28. Why Do We Need Negative Logic? • Easier to hold unused inputs of circuit at high voltage level rather than at low voltage level • Hold many unused inputs high – only active ones need to be held low • Easier to label signals in terms of their functions whether or not data is positive or negative • Example: IN / OUT • Often get better noise immunity with negative logic than with positive logic • Particularly true on buses • Low hardware noise margin often better than high hardware noise margin Bushnell: Digital Systems Design Lecture 4

29. Mixed-Logic Design Rules • If an input (output) is negative, LABEL IT with / and make sure that it flows into (from) a bubble • If an input (output) is positive, DO NOT LABEL IT with / and make sure that it does not flow into (from a bubble) • Not always possible to follow these rules in every part of the circuit due to Boolean function Bushnell: Digital Systems Design Lecture 4

30. /A /C /B C A B Example • If A, B, C are negative logic, better notation: • Meaning: If A is turned on or B is turned on, then C is turned on • Negative logic has the OR operation, so the negative logic picture corresponds to that Bushnell: Digital Systems Design Lecture 4

31. Real-Life Circuit Design • Mixed-logic occurs most frequently • 2-level SOP or POS forms may use way too much hardware • Always true for very large circuits • Instead, use multi-level logic Bushnell: Digital Systems Design Lecture 4

32. /b /b a a f f c c d d Transformations • Can always add bubbles to both ends of a wire without changing circuit function • Turn AND-OR into NAND-NAND form Bushnell: Digital Systems Design Lecture 4

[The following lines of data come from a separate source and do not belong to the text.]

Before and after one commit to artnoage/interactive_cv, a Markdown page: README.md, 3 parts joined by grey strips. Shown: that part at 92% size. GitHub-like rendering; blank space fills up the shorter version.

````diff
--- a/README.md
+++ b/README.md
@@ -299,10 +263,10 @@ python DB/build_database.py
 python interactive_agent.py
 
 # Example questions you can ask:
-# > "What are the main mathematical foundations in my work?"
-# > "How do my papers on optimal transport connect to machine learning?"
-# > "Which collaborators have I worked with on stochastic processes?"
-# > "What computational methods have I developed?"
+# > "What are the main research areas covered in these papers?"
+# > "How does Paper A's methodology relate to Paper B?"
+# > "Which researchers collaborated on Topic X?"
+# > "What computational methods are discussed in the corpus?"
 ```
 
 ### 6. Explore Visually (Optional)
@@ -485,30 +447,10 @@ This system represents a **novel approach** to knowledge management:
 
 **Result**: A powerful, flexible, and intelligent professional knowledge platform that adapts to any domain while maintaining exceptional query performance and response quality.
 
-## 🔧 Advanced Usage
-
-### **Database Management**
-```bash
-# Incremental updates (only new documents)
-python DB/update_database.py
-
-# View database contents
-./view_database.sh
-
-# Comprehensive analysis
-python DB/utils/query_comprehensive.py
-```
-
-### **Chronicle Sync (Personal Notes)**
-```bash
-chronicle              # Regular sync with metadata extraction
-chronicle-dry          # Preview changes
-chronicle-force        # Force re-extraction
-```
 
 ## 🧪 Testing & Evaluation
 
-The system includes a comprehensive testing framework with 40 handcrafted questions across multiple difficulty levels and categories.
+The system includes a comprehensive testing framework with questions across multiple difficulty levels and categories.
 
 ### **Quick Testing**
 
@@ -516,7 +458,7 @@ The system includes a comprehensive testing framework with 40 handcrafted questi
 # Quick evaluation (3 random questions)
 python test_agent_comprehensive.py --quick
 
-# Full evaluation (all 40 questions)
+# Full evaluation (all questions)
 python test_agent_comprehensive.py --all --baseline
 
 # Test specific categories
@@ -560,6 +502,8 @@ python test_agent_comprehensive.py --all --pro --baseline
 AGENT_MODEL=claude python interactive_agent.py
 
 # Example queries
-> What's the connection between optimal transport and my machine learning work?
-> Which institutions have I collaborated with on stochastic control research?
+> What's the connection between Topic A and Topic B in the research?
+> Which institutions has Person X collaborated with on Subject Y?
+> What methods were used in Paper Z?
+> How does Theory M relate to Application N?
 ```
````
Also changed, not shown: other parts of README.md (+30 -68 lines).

33. Summary • Variable-Entered Karnaugh Maps • MUX-based and Indirect-Addressed MUX Design • ROM-based Logic design • Buffers and drivers • Mixed-Logic notation Bushnell: Digital Systems Design Lecture 4